GIS, a geographic information system, is a system that allows you to store, organize, analyze, play with or visualize location-based information.
It’s the foundation of services like Google Maps. It’s what enables you to look up the location of a store or restaurant on your smartphone. It helps researchers track the spread of epidemics, map crime and document global temperature changes. It’s prolific, and in a digital age, it’s part of our daily lives.
So it’s with excitement that the UB Department of Geography and the National Center for Geographic Information and Analysis (NCGIA) at Buffalo are hosting a lecture by Michael Goodchild, whom many researchers consider the founder of GIScience — the study and development of new technologies and methods for understanding geographic data.
Goodchild will visit UB this month to give a talk titled, “Is Big (geo) Data the next big thing in the spatial sciences?”
The event is free and open to the public. It takes place on Friday, April 17, from 3:30-5 p.m. in Room 170 of the Millard Fillmore Academic Center in the Ellicott Complex on North Campus.
Goodchild is the 2015 Vince Ebert Distinguished Speaker and 2015 NCGIA Distinguished Speaker at UB.
According to Goodchild’s description of his upcoming lecture, “Big Data is an exciting new development, with major impacts in many areas and strong responses from educators. Its significance for science is less clear.
“In this presentation I define Big Data, relate it to other contemporary trends in science, and focus specifically on its significance for spatial information and the spatial sciences. I discuss the quality issue and methods for ‘hardening’ Big Data, the nature of spatial prediction, and the possibility of real-time spatial science.”
Goodchild is an emeritus professor of geography at the University of California, Santa Barbara, where he previously served as director of UCSB's Center for Spatial Studies.
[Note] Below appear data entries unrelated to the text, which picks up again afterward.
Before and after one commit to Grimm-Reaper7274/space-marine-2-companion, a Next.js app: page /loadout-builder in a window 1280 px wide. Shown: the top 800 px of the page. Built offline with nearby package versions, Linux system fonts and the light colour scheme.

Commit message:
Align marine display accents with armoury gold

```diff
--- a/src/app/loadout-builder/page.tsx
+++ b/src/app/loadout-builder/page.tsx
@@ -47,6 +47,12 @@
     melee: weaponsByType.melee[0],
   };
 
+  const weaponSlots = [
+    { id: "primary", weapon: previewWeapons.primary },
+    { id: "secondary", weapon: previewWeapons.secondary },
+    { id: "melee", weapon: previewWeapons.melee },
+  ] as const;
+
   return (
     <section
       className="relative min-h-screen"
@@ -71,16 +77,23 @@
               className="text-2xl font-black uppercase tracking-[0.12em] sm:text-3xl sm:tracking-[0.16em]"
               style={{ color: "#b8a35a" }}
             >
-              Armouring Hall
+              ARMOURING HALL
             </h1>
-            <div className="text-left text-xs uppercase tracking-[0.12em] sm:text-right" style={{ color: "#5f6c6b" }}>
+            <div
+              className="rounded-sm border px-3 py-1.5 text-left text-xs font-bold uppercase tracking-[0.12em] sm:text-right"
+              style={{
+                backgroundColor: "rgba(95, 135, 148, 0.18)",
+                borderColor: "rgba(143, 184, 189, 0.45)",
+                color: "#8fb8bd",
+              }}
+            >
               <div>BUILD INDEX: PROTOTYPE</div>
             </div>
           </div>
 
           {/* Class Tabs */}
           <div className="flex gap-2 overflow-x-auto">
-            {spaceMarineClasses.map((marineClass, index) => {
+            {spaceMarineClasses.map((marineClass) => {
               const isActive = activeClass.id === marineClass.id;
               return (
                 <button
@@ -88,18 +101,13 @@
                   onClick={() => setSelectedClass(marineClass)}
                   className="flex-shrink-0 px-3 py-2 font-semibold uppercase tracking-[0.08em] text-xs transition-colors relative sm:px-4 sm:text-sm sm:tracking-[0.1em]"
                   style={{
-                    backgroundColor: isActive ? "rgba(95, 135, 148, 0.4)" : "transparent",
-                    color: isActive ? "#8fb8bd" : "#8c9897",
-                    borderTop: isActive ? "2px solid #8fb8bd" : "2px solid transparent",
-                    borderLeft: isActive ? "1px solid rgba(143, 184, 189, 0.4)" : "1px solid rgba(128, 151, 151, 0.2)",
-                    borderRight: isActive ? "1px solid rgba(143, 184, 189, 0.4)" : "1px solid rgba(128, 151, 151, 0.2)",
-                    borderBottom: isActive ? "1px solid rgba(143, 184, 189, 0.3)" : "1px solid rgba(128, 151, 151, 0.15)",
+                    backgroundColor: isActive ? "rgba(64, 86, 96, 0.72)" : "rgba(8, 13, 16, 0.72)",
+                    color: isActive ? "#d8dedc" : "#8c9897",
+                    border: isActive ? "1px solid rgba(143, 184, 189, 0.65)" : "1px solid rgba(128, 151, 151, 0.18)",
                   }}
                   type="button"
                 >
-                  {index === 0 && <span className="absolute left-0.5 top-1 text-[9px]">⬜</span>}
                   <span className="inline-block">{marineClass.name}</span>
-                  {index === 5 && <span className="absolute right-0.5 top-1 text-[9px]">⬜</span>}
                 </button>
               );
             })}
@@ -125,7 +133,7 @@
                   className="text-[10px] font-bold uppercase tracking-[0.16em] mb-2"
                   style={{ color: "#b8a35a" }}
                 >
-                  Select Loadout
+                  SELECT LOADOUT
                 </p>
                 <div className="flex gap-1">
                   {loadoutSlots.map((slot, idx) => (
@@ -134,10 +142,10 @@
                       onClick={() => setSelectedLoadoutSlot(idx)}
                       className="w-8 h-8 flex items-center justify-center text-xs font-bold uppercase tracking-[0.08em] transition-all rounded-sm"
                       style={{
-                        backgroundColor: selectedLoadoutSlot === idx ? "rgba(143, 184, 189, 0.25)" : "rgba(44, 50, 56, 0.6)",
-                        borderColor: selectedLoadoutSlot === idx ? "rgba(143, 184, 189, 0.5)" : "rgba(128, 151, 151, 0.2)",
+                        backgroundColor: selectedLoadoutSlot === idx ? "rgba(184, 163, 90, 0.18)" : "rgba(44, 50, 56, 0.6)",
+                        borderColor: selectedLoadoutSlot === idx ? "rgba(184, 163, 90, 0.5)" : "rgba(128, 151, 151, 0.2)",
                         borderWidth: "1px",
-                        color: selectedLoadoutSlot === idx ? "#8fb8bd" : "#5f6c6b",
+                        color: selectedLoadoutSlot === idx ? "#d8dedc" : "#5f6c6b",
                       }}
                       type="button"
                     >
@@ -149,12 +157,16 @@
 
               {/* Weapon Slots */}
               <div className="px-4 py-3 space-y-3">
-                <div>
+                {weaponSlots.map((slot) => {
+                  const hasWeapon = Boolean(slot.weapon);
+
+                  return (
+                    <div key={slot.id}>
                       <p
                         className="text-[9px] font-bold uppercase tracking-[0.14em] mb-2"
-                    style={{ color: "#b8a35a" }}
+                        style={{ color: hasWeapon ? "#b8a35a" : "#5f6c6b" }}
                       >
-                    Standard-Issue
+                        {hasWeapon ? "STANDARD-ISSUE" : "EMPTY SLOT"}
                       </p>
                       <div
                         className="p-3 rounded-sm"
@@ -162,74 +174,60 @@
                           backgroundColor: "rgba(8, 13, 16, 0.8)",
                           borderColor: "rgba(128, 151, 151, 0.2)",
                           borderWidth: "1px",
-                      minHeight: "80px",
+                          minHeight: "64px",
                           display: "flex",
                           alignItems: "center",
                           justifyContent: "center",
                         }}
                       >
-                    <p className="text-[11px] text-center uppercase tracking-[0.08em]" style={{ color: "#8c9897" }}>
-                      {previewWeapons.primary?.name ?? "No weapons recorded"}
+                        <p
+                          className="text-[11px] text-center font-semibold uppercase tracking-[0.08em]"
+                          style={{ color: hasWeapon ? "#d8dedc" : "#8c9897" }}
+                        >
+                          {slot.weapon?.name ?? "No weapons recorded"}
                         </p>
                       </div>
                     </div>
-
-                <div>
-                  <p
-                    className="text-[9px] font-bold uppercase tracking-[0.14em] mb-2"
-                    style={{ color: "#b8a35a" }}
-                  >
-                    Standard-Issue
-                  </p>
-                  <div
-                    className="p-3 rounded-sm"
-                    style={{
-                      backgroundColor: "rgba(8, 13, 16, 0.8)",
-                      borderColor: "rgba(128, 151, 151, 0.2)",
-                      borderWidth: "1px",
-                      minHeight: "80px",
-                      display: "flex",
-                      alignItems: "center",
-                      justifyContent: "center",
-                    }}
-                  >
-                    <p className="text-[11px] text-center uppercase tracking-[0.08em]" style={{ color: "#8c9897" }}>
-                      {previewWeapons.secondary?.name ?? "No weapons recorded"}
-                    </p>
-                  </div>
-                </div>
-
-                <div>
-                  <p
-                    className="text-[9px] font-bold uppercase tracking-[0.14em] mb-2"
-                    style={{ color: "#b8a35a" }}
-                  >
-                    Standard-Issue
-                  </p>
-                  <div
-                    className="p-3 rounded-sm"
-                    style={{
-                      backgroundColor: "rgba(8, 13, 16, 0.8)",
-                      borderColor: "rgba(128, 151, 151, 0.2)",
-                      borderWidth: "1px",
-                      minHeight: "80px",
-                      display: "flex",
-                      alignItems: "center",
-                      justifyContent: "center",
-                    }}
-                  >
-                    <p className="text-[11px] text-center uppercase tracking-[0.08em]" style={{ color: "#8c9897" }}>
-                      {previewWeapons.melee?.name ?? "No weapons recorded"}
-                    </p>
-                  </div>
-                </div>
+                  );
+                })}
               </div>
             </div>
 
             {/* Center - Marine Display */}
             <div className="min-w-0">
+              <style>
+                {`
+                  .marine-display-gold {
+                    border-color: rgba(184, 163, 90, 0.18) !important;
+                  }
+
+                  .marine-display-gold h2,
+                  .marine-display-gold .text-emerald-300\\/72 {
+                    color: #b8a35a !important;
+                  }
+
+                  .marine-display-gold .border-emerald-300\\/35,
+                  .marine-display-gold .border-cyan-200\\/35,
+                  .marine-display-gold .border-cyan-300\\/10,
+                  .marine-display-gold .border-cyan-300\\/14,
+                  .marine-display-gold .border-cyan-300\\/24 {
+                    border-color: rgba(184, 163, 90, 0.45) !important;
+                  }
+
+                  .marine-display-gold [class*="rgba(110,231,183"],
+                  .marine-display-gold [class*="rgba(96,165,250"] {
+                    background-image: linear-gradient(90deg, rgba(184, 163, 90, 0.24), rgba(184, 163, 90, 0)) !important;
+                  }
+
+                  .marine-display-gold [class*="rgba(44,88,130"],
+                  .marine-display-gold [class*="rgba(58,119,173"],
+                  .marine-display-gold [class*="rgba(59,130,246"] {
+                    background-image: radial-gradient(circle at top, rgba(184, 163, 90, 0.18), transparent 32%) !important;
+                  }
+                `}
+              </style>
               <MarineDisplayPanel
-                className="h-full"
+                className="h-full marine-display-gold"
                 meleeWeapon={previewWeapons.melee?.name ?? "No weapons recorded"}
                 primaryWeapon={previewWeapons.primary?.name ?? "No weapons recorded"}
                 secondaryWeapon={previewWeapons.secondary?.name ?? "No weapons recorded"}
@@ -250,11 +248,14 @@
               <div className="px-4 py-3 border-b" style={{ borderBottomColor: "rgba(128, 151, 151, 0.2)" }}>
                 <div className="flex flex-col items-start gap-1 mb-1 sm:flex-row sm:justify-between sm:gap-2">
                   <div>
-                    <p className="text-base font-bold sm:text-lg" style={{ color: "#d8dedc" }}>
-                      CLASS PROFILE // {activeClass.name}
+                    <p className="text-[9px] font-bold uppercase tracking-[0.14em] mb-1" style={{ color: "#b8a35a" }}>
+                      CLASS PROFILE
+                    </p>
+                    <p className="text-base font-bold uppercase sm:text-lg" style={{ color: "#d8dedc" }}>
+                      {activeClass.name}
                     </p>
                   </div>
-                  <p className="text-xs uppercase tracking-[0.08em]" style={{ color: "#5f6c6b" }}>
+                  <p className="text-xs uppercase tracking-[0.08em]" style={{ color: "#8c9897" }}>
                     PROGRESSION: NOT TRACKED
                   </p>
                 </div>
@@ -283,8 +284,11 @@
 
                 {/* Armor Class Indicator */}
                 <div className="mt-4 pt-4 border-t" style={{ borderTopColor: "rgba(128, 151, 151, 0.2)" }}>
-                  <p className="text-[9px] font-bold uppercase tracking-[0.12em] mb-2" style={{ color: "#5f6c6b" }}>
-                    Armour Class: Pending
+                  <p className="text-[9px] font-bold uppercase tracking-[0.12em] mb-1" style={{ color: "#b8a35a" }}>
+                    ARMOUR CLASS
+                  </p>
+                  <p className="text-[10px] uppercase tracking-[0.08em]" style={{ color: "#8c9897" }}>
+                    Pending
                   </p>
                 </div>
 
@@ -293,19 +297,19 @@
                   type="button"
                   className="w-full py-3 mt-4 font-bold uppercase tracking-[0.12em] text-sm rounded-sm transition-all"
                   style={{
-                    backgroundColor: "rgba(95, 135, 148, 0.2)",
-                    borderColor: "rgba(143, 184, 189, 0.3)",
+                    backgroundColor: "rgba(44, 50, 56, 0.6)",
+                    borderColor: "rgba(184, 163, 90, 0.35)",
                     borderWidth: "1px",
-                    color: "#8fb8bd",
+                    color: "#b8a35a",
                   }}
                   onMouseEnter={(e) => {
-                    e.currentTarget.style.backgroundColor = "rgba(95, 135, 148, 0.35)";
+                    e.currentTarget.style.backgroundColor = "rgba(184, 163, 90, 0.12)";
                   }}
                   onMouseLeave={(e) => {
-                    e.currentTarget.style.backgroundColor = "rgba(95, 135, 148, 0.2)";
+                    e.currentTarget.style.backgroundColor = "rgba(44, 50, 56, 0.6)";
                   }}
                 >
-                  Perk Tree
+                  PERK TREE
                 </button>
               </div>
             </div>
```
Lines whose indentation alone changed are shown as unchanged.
For many years Goodchild has led the National Center for Geographic Information and Analysis consortium consisting of UCSB, UB, and the University of Maine. He was one of the early leaders in the field of geographic information science, and has become an influential figure across research communities, industry, and government agencies dealing with GIS.
Since the 1990s, he and his colleagues have mobilized a broad research community to focus on key issues in spatial science. The outcome has been phenomenal advances in GIScience that have had a profound influence on research in many disciplines.
Goodchild has published 15 books, more than 500 articles, and obtained more than $55 million in research grants. He received a BA in physics from Cambridge University in 1965 and a PhD in geography from McMaster University in 1969. He is a member of the U.S. National Academy of Sciences, a Foreign Member of the Royal Society of Canada, a member of the American Academy of Arts and Sciences, and a Foreign Member of the Royal Society and Corresponding Fellow of the British Academy; and he also received the Prix Vautrin Lud.